HILL AIR FORCE BASE — The Combined Federal Campaign Kick-off Event at Hill Air Force Base last week was all about changing lives.
Over 50 charities from Northern Utah came to Hill AFB to show what needs are unmet. One charity member spoke about how the Veterans of Foreign Wars organization changed his life.
During Doug Ferguson’s second of three tours of duty in Vietnam, he was one of only four members in his unit of 384 members who survived a massive attack — and the only reason he was alive was because five dead bodies were stacked on top of him.
When he arrived back at home in the states, he suffered from survivor’s syndrome, and became involved in the Veterans of Foreign Wars charity. He now conducts nearly two dozen honorary funerals a month. “I feel that what I am doing now gives back and recognizes those that didn’t make it,” Ferguson said.
Bruce Jacobs, Executive Director of the Intermountain CFC, hopes the couple of hundred people attending the event will spread the word on base of organizations in need. Jacobs knows what it feels like to receive guidance from a couple of the charities Hill AFB employees can donate to through the program.

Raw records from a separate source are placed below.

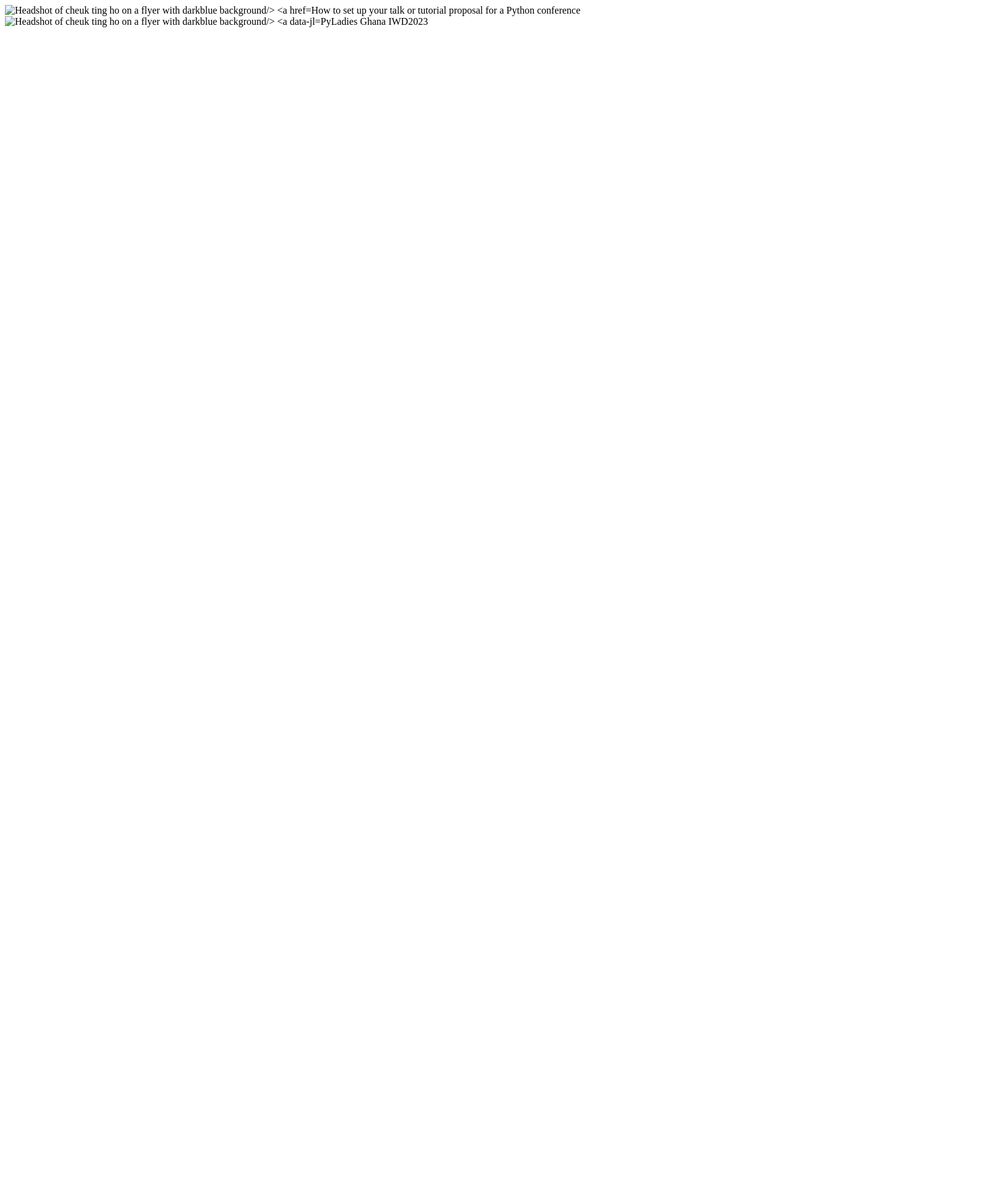
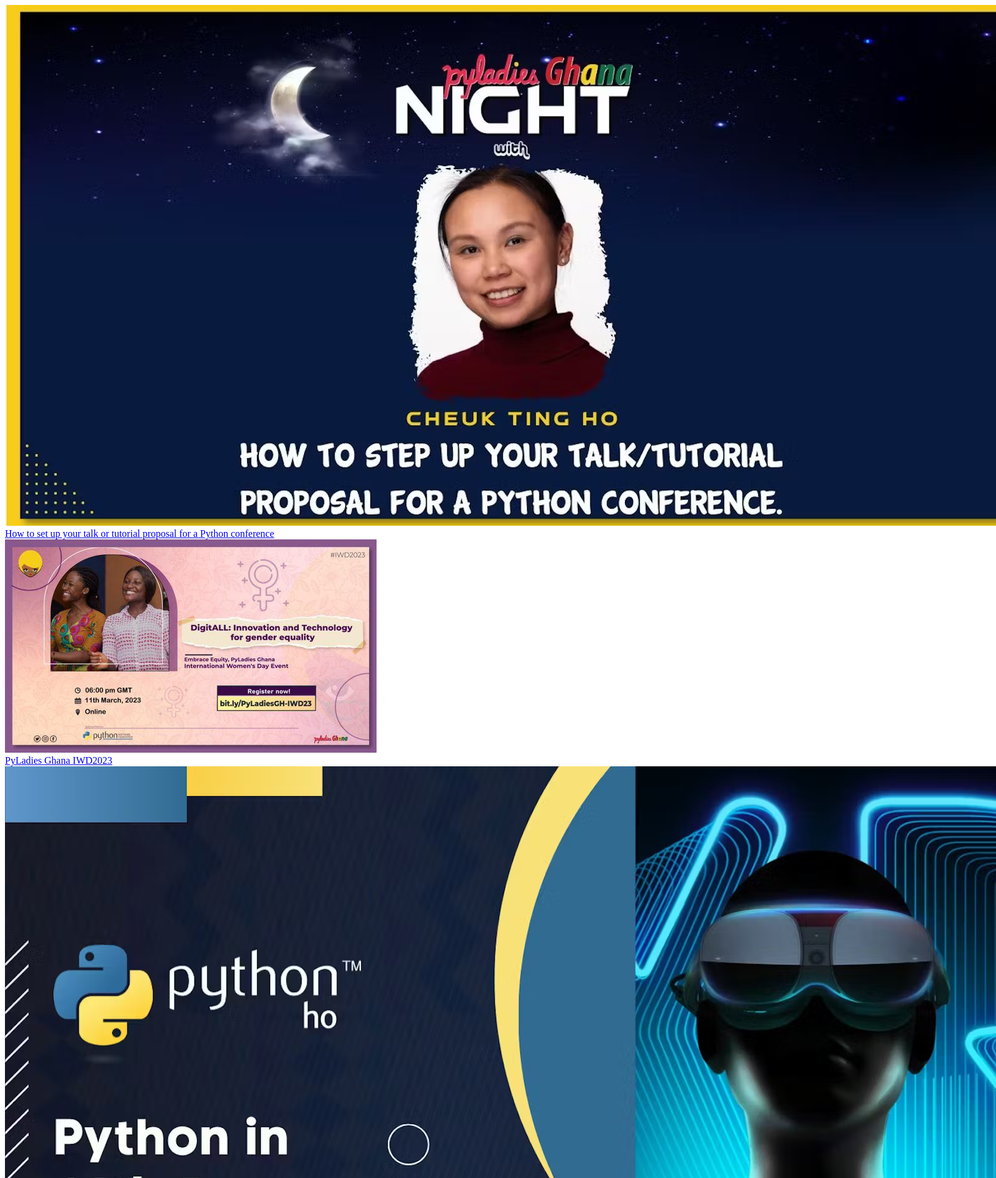
Before and after one commit to Fatima-Bint/PyladiesBlog, a plain HTML site: page index.html in a window 1280 px wide. Shown: the top 1900 px of the page at 62% size, 1608 px wide, since content can reach past the window. Before the commit the page ends 800 px from the top, so only its background shows below. Drawn offline with Linux system fonts and the light colour scheme.

Commit message:
added html content
Signed-off-by: Akintola Rahmat <akintolarahmah@gmail.com>

```diff
--- a/index.html
+++ b/index.html
@@ -8,13 +8,29 @@
 <body>
     <main>
         <div>
-            <img src="images/cheuk.jpg" alt="Headshot of cheuk ting ho on a flyer with darkblue background/>
-            <a href="https://blog.pythonghana.org/how-to-set-up-your-talk-or-tutorial-proposal-for-a-python-conference">How to set up your talk or tutorial proposal for a Python conference</a>
+            <div>
+                <img src="images/cheukt.avif" alt="Headshot of cheuk ting ho on a flyer with darkblue background" />
+            </div>
+            <a href="https://blog.pythonghana.org/how-to-set-up-your-talk-or-tutorial-proposal-for-a-python-conference"> How to set up your talk or tutorial proposal for a Python conference </a>
         </div>
 
         <div>
-            <img src="images/cheuk.jpg" alt="Headshot of cheuk ting ho on a flyer with darkblue background/>
+            <div>
+                <img src="images/IWD.jpg" alt="a flyer for international women day 2023" />
+            </div>
             <a href="https://blog.pythonghana.org/pyladies-ghana-iwd2023">PyLadies Ghana IWD2023</a>
+        </div>
+        <div>
+            <div>
+                <img src="images/ar-vr.avif" alt="a flyer for Ar Vr with python" />
+            </div>
+            <a href="https://blog.pythonghana.org/python-in-arvr-development-workshop-0823">Python in AR/VR Development - workshop</a>
+        </div>
+        <div>
+            <div>
+                <img src="images/lily.avif" alt="Headshot of Lily on a flyer with darkblue background" />
+            </div>
+            <a href="https://blog.pythonghana.org/how-to-start-a-podcast">How To Start A Podcast</a>
         </div>
     </main>
 
```
Also changed, not shown: images/IWD.jpg (added), images/ar-vr.avif (added), images/cheuk.jpg (deleted), images/cheukt.avif (added), images/lily.avif (added).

One day upon returning home from work, he learned his 5-year-old had been diagnosed with juvenile diabetes. Their child stayed at the hospital for three days. Each day, they were approached by different charities, who gave them help and information to deal with the new diagnosis.
“They brought us supplies, materials, a teddy bear, and even a therapy dog to visit with us, which was all made possible because of donation,” Jacobs said. “It’s more than just giving to charities. It’s a form of insurance, making resources available to us if we need help.”
Robert Leach, one of the co-directors of the kickoff event made it clear. “If employees don’t step forward, then who will? We don’t want to know the outcome. It is better to be involved.”
Leach speaks from experience as well. When one of his children was born with cystic fibrosis, the family became heavily involved with Primary Children’s Hospital in getting treatment. Now, many years later, Leach donates funds to the Make-a-Wish Foundation and Primary Children’s Hospital. “Even though we had insurance, we’ve seen a lot of children and families that needed help,” Leach said.
Hill AFB employees can donate using forms handed out by key workers, or online by visiting www.cfcnexus.org/_intermountaincfc/ or going into myPay and selecting CFC. Employees can choose as many different charities as they want and donate as much or as little as they want, and it comes directly out of their paycheck. Employees do need to reapply every year.
Robert Hall, also co-director of the kickoff event, said there are a lot of people who may not recognize the needs in the community. The kickoff event was intended to help base employees see what organizations need help and how they can contribute.
“Too often, we hear about a cause, but we don’t know where to turn for helping them. We’re here to fill the gap,” Hall said.
Ian Kiwan, a Federal Highway Administrator attended the event, looking for a charity he could donate to. He found himself leaning toward the animal charities.
“I love animals in general, but this has been advantageous to see what charities I can submit funds to,” Kiwan said.